WORK TASK
Look through the entries. Copy each line that has the word "window".

(Data excerpts)
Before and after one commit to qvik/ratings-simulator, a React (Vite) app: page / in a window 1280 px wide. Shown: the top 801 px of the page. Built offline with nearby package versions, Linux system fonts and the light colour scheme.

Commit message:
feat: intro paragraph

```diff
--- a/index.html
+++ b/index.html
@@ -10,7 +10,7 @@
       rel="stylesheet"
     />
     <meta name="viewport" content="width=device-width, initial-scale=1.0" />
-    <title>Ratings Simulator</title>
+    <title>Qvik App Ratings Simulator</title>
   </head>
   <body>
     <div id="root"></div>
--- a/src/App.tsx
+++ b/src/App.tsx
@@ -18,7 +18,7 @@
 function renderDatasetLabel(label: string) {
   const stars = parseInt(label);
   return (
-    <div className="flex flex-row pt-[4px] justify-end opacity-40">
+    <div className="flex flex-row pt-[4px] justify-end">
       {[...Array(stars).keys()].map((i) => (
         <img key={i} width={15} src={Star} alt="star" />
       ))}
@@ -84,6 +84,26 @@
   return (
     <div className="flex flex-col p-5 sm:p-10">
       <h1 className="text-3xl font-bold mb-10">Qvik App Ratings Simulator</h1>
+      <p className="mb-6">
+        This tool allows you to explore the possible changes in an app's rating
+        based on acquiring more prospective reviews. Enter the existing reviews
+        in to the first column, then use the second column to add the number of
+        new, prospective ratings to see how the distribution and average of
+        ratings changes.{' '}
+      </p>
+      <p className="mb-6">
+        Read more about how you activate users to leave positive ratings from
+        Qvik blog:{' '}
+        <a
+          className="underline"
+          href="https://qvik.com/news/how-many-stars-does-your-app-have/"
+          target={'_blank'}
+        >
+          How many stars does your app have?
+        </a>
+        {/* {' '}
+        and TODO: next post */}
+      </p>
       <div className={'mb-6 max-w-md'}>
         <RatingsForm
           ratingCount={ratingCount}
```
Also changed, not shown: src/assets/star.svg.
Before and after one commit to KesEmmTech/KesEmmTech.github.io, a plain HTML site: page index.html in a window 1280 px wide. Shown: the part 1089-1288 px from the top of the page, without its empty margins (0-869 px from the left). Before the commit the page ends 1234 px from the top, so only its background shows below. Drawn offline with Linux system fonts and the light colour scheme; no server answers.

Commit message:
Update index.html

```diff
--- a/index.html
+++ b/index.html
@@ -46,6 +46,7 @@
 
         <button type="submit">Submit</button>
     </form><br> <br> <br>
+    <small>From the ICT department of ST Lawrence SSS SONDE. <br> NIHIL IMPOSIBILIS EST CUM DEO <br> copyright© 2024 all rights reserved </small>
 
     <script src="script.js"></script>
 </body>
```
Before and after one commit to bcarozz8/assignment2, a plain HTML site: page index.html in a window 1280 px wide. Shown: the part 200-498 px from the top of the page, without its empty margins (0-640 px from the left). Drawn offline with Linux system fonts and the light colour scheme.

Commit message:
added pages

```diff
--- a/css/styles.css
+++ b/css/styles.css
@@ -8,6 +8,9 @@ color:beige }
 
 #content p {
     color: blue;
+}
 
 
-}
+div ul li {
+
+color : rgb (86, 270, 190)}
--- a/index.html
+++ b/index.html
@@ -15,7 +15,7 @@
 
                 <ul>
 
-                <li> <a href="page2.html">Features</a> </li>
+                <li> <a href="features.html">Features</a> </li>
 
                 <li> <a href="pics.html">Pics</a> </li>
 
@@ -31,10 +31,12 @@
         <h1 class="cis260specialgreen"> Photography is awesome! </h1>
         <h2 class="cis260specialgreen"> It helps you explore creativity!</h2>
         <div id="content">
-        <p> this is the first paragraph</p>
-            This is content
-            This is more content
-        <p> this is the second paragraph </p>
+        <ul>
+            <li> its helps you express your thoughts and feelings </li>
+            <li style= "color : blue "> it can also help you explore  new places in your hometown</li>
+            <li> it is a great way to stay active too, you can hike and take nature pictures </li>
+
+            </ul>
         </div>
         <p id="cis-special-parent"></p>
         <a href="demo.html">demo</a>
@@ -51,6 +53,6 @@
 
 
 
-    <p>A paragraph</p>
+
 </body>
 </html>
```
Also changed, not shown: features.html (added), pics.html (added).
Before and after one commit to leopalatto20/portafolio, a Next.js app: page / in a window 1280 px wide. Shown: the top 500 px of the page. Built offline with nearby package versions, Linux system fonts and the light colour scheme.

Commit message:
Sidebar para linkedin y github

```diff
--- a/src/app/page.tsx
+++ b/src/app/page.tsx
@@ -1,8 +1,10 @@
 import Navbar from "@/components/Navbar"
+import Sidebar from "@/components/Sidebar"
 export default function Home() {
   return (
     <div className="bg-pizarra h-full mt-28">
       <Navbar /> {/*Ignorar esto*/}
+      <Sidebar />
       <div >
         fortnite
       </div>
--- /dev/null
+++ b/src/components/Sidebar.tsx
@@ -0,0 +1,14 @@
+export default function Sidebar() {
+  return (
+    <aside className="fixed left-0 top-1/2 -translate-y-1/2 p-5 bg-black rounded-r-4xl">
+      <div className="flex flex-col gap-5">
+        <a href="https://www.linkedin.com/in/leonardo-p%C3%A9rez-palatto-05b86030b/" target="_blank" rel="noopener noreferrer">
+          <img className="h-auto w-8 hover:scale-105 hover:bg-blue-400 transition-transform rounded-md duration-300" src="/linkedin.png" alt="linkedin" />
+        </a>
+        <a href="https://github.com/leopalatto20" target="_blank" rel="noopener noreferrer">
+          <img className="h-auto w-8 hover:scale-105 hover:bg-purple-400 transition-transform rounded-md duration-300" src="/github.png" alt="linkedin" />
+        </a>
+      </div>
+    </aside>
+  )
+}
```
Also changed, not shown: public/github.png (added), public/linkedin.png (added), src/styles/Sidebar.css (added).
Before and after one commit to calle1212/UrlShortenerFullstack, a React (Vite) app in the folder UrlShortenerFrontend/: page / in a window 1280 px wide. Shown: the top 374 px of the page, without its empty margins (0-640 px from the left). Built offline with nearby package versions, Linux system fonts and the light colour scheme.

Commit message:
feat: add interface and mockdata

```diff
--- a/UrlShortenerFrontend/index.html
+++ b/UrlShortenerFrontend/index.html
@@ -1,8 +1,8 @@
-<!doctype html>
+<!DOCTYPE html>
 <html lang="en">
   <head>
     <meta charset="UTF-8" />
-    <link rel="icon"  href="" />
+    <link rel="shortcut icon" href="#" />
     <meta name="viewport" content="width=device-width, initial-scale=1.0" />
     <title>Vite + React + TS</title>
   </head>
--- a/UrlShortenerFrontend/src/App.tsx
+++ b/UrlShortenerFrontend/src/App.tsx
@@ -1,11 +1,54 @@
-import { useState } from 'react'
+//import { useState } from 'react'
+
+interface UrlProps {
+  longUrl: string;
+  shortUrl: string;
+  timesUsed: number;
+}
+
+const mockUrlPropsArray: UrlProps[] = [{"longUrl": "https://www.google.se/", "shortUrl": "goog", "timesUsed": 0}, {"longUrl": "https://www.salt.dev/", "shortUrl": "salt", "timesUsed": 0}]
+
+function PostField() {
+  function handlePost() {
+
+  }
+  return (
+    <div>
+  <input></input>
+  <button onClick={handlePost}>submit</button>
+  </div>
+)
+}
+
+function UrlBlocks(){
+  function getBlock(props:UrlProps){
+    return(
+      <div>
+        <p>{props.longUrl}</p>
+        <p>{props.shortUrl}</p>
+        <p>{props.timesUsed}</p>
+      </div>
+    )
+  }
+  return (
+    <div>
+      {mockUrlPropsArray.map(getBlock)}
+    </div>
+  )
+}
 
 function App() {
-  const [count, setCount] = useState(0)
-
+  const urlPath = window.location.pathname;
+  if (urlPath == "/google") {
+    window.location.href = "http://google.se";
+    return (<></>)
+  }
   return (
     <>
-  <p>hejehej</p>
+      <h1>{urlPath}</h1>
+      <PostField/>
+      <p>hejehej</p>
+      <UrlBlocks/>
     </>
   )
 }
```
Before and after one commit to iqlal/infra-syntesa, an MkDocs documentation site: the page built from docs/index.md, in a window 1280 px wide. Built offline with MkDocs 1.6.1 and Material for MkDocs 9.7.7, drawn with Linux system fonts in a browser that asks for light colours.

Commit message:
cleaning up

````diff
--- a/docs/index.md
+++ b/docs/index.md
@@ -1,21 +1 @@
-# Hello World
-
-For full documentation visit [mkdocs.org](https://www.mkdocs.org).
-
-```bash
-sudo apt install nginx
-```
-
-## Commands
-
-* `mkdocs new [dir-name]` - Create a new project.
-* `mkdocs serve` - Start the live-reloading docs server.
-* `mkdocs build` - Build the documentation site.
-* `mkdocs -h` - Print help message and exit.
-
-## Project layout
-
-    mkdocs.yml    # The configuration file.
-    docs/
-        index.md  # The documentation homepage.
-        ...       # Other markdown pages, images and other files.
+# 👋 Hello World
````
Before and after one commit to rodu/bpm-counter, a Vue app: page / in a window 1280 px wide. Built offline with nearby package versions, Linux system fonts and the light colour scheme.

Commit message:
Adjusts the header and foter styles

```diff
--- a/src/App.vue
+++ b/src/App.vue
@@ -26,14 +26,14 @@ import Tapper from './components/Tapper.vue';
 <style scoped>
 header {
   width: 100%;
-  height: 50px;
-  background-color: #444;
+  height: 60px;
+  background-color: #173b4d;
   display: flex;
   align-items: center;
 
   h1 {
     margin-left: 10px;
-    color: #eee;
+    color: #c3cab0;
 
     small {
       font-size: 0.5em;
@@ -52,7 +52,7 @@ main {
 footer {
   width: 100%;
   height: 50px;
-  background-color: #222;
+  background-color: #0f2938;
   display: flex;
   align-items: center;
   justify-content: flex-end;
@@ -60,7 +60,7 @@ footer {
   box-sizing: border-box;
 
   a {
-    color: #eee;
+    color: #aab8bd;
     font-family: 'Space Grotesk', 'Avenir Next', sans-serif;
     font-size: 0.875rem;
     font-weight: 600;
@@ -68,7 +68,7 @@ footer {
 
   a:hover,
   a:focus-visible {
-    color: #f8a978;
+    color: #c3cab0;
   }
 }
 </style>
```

RESULT OF THIS EXERCISE
Before and after one commit to qvik/ratings-simulator, a React (Vite) app: page / in a window 1280 px wide. Shown: the top 801 px of the page. Built offline with nearby package versions, Linux system fonts and the light colour scheme.
Before and after one commit to KesEmmTech/KesEmmTech.github.io, a plain HTML site: page index.html in a window 1280 px wide. Shown: the part 1089-1288 px from the top of the page, without its empty margins (0-869 px from the left). Before the commit the page ends 1234 px from the top, so only its background shows below. Drawn offline with Linux system fonts and the light colour scheme; no server answers.
Before and after one commit to bcarozz8/assignment2, a plain HTML site: page index.html in a window 1280 px wide. Shown: the part 200-498 px from the top of the page, without its empty margins (0-640 px from the left). Drawn offline with Linux system fonts and the light colour scheme.
Before and after one commit to leopalatto20/portafolio, a Next.js app: page / in a window 1280 px wide. Shown: the top 500 px of the page. Built offline with nearby package versions, Linux system fonts and the light colour scheme.
Before and after one commit to calle1212/UrlShortenerFullstack, a React (Vite) app in the folder UrlShortenerFrontend/: page / in a window 1280 px wide. Shown: the top 374 px of the page, without its empty margins (0-640 px from the left). Built offline with nearby package versions, Linux system fonts and the light colour scheme.
+  const urlPath = window.location.pathname;
+    window.location.href = "http://google.se";
Before and after one commit to iqlal/infra-syntesa, an MkDocs documentation site: the page built from docs/index.md, in a window 1280 px wide. Built offline with MkDocs 1.6.1 and Material for MkDocs 9.7.7, drawn with Linux system fonts in a browser that asks for light colours.
Before and after one commit to rodu/bpm-counter, a Vue app: page / in a window 1280 px wide. Built offline with nearby package versions, Linux system fonts and the light colour scheme.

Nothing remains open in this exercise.